Wrong question.

A few months ago I pointed out something on twitter that is worth expanding on. (Thanks @sarahdoingthing for reminding me!)

While there’s plenty to go into on each of these topics, they all kind of hinge on the last one. What does it mean for something to “exist”? What does it mean for something to be “real”? The answer is nothing. It doesn’t mean anything.

Continue reading “What Exists?”

Bestiary Entry: Roko’s Basilisk

Roko’s Basilisk is a class 1 acausal epistemic threat which preys upon novice decision theorists. It poses no danger to those who disbelieve in it, do not understand the prerequisite decision theory, or are aware of an appropriate defensive technique.

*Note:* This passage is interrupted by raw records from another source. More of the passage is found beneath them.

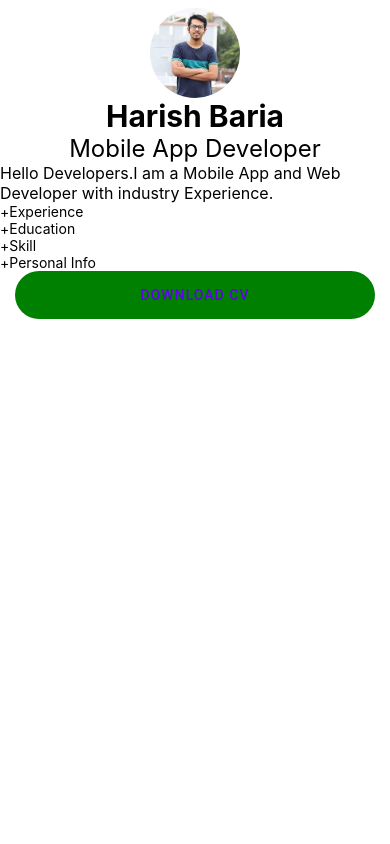
Repository: harishbariya/React-Native-ui-desiign
Screen: /
The author's editor kept a copy of each file at every save. The screen is drawn from the files as they stood at one save, then again after the next save.
The app was drawn by React Native's web renderer in a window 390 px wide. The project was rebuilt for these pictures with package versions that can differ from the ones it lists, and the page was loaded fresh each time.

Above is the screen before, as saved 2021-11-17 15:01:22.

### App.js
import React, { Component } from 'react';
import {View,Text,StyleSheet,Image} from 'react-native';
import {Button} from "react-native-paper";



const QulityPar=(props)=>{
  return(
    <View style={{flexDirection:"row"}}>
    <Text>+</Text>
    <Text>{props.name}</Text>
  </View>

  );
}

class App extends Component
{
  render()
  {
    return(
      <View style={styles.display}>
      <Image style={{alignSelf:"center",marginTop:8,borderRadius:1000}}source={{uri:"data:[embedded picture, 9311 characters]"
      ,width:90,height:90}}/>
        <Text style={[styles.textstyles,{color:"#000",fontSize:30,fontWeight:"bold"}]}>Harish Baria</Text>
        <Text style={[styles.textstyles,{fontSize:24}]}>Mobile App Developer</Text>
      <Text style={{color:"#000",fontSize:16,textAlign:"auto"}}>Hello Developers.I am a Mobile App and Web Developer with industry Experience.</Text>


      <View>

       <QulityPar name="Experience"/>
       <QulityPar name="Education"/>
       <QulityPar name="Skill"/>
       <QulityPar name="Personal Info"/>





          <View>
            <Button style={{backgroundColor:"green",padding:7,marginHorizontal:15,borderRadius:50}}>Download CV</Button>
          </View>
      </View>

      </View>
    );
  }
}

const styles=StyleSheet.create({

  display:{
    flex:1,
    flexDirection:"column",

  },
  textstyles:{
    color:"#000",
    textAlign:"center",
  }

})

export default App

After the next save:
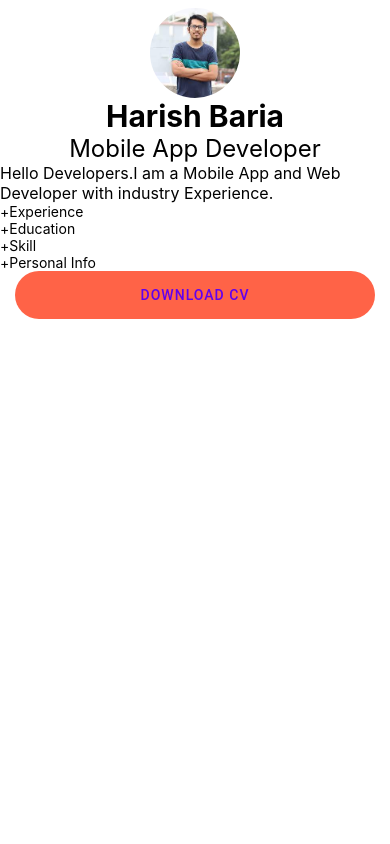
Saved 8 s later.
--- a/App.js
+++ b/App.js
@@ -39,7 +39,7 @@ class App extends Component
 
 
           <View>
-            <Button style={{backgroundColor:"green",padding:7,marginHorizontal:15,borderRadius:50}}>Download CV</Button>
+            <Button style={{backgroundColor:"tomato",padding:7,marginHorizontal:15,borderRadius:50}}>Download CV</Button>
           </View>
       </View>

If you have studied Timeless Decision Theory, acausal trade, or AI safety and you have not yet encountered Roko’s Basilisk, this post may be an information hazard. If at any point you become afraid you have been personally targeted or co-opted by the basilisk, take several deep breaths and relax. You can get rid of it, repeat the protective charm until it goes away.

Continue reading “Bestiary Entry: Roko’s Basilisk”